National Health Center Week (NHCW), August 6 – 12, is an annual celebration with the goal of raising awareness about the mission and accomplishments of America’s health centers over the past five decades.

FOCUS DAY • Patient Appreciation Day

In 2021, Community Health Centers (CHCs) served more than 30 million patients. CHCs represent the largest primary care providers in country and serve 1 in 11 people. This includes:

  • 1 in 9 children and adolescents
  • 1 in 7 racial and ethnic minorities
  • 1 in 6 Medicaid beneficiaries
  • 1 in 5 uninsured persons
  • 1 in 3 people in poverty

Last year, Peak Vista served more than 81,000 patients through 280,000+ visits. Peak Vista sees, on average, 1,100 patients per day – each with their own stories, life experiences, and health concerns.

Learn more about this focus day.


Today, Peak Vista health centers are offering free bandage dispensers and stickers to patients to thank them for letting us be their health care home.

Throughout this week, our patients have also been showing us their artistic skills through our NHCW coloring page. To see the full gallery of coloring pages, click here.


CHC HISTORY • The 70's and 80's

In 1971, the National Association of Neighborhood Health Centers (later known as the National Association of Community Health Centers, NACHC) was established to provide education and assistance to NHC staff and board members. Another community health center shares its birthday with NACHC: Peak Vista. See our full history here.

Also in this time period:

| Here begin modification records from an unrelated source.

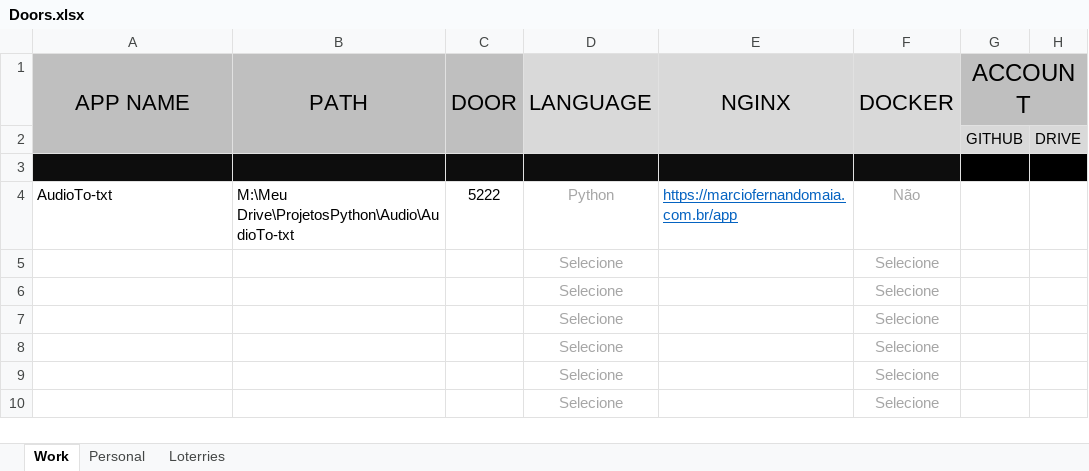
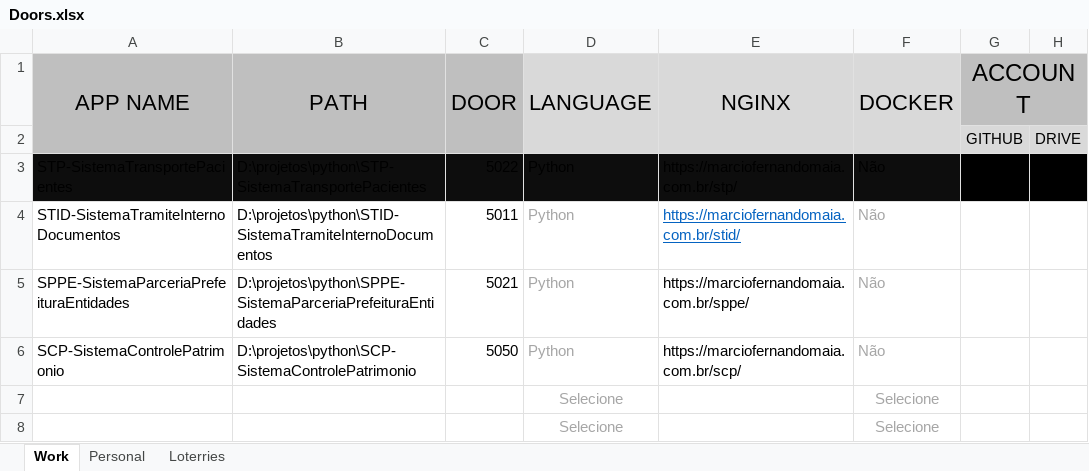
Before and after one commit to projetospyton2025/Doors, an Excel workbook: Doors.xlsx, sheet Work, drawn as a sheet; only a part is shown; the shorter side is filled out with more unchanged rows; values as stored, in another font and other column widths than the file's, no borders; conditional formats not drawn; removed rows and columns are numbered as before the commit, all else as after; the diff names each change by its address in the sheet, - before the commit and + after, or states it on an @@ line.

```diff
--- a/Doors.xlsx (sheet Work)
+++ b/Doors.xlsx (sheet Work)
-H1 fill: #BFBFBF
+H1 fill: none
-A2:C2 fill: #BFBFBF
+A2:C2 fill: none
-D2:F2 fill: #D9D9D9
+D2:F2 fill: none
-row 3: (empty)
+row 3: STP-SistemaTransportePacientes | D:\projetos\python\STP-SistemaTransportePacientes | 5022 | Python | https://marciofernandomaia.com.br/stp/ | Não
-row 4: AudioTo-txt | M:\Meu Drive\ProjetosPython\Audio\AudioTo-txt | 5222 | Python | https://marciofernandomaia.com.br/app | Não
-row 5:  |  |  | Selecione |  | Selecione
-row 6:  |  |  | Selecione |  | Selecione
+row 4: STID-SistemaTramiteInternoDocumentos | D:\projetos\python\STID-SistemaTramiteInternoDocumentos | 5011 | Python | https://marciofernandomaia.com.br/stid/ | Não
+row 5: SPPE-SistemaParceriaPrefeituraEntidades | D:\projetos\python\SPPE-SistemaParceriaPrefeituraEntidades | 5021 | Python | https://marciofernandomaia.com.br/sppe/ | Não
+row 6: SCP-SistemaControlePatrimonio | D:\projetos\python\SCP-SistemaControlePatrimonio | 5050 | Python | https://marciofernandomaia.com.br/scp/ | Não
```
Also changed, not shown: sheet Loterries, sheet Personal, 30 other files.
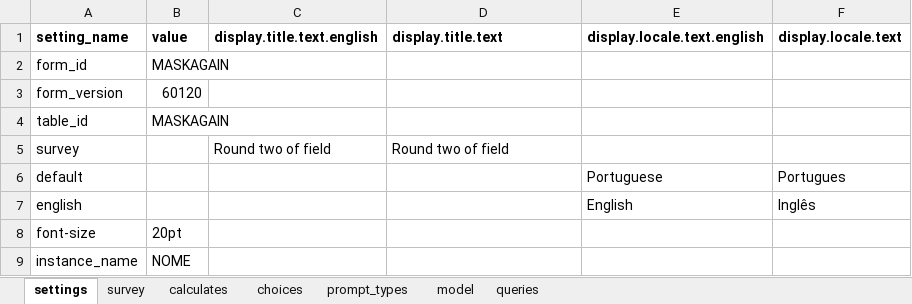
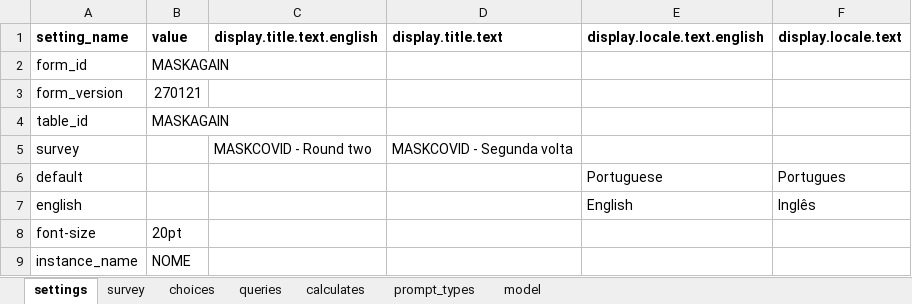
Before and after one commit to sarahstou/MASKCOVID, an Excel workbook: app/config/tables/MASKAGAIN/Forms/MASKAGAIN/MASKAGAIN.xlsx, sheet settings, drawn as a sheet; values as stored, in another font and other column widths than the file's, no borders; the diff names each change by its address in the sheet, - before the commit and + after, or states it on an @@ line.

Commit message:
Ready to field test

```diff
--- a/app/config/tables/MASKAGAIN/Forms/MASKAGAIN/MASKAGAIN.xlsx (sheet settings)
+++ b/app/config/tables/MASKAGAIN/Forms/MASKAGAIN/MASKAGAIN.xlsx (sheet settings)
@@ sheet tab order changed: settings | survey | choices | queries | calculates | prompt_types | model @@
-B3 (value): 60120
+B3 (value): 270121
-C5 (display.title.text.english): Round two of field
+C5 (display.title.text.english): MASKCOVID - Round two
-D5 (display.title.text): Round two of field
+D5 (display.title.text): MASKCOVID - Segunda volta
```
Also changed, not shown: sheet choices, sheet survey, sheet model, sheet calculates, sheet queries, sheet prompt_types, app/config/tables/MASKINCL/Forms/MASKINCL/MASKINCL.xlsx, 8 other files.
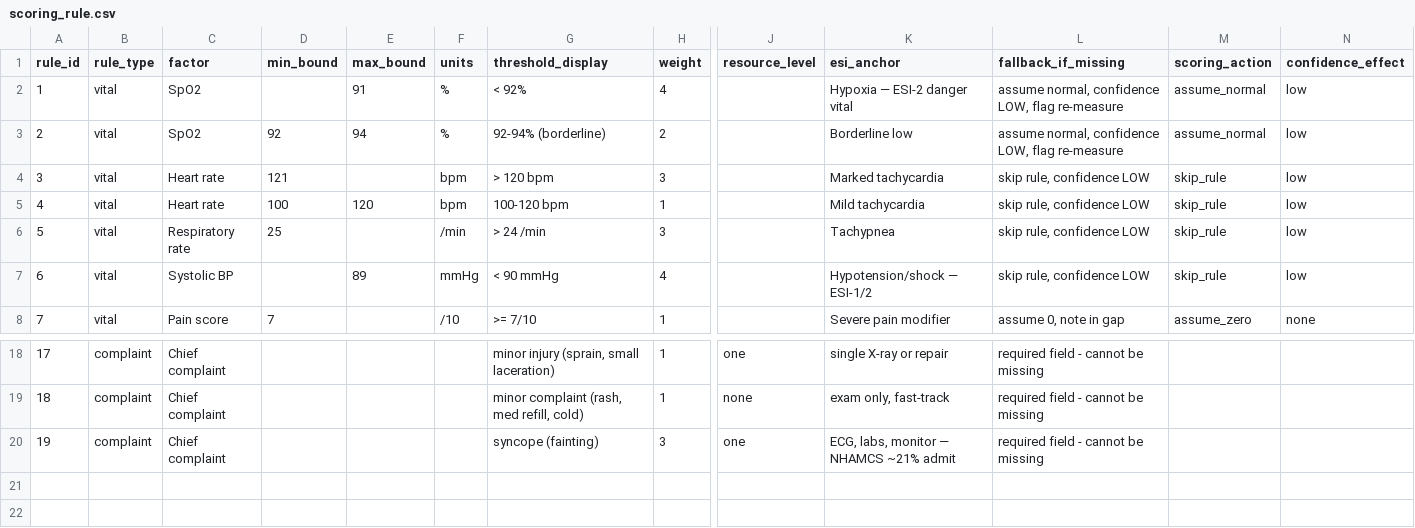
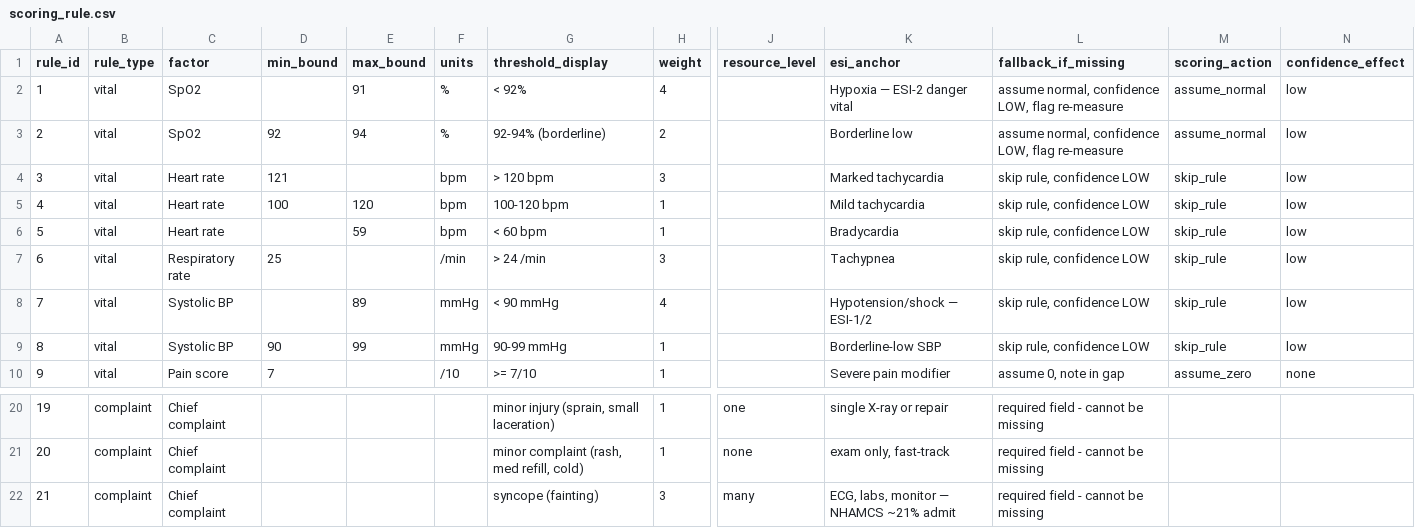
Before and after one commit to NvyGreen/TriageWiseProdrome, a CSV file: backend/reference_data/scoring_rule.csv, drawn as a sheet; only a part is shown, gaps mark what is left out; addresses are those after the commit; rows hold the shown columns only; the diff names each change by its address in the sheet, - before the commit and + after, or states it on an @@ line.

```diff
--- a/backend/reference_data/scoring_rule.csv
+++ b/backend/reference_data/scoring_rule.csv
+row 6: 5 | vital | Heart rate |  | 59 | bpm | < 60 bpm | 1 |  | Bradycardia | skip rule, confidence LOW | skip_rule | low
@@ column A (rule_id) renumbered from row 7 down @@
+row 9: 8 | vital | Systolic BP | 90 | 99 | mmHg | 90-99 mmHg | 1 |  | Borderline-low SBP | skip rule, confidence LOW | skip_rule | low
-J22 (resource_level): one
+J22 (resource_level): many
```
Also changed, not shown: 6 other files.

  • The CHC program is authorized for the first time as permanent program under Section 330 of the U.S. Public Health Service Act.
  • CHCs survive the greatest threat to their history during the Reagan administration, with the help of bipartisan support, community partners, and NACHC.
  • The Special Comprehensive Perinatal Care initiative is established, allowing health centers to develop programs to reduce infant mortality in low-income and minority communities. (1)



Mountains Beyond Mountains – The Quest of Dr. Paul Farmer, A Man Who Would Cure the World

by Tracy Kidder

“At the center of Mountains Beyond Mountains stands Paul Farmer. Doctor, Harvard professor, renowned infectious-disease specialist, anthropologist, the recipient of a MacArthur 'genius' grant, world-class Robin Hood, Farmer was brought up in a bus and on a boat, and in medical school found his life’s calling: to diagnose and cure infectious diseases and to bring the lifesaving tools of modern medicine to those who need them most.”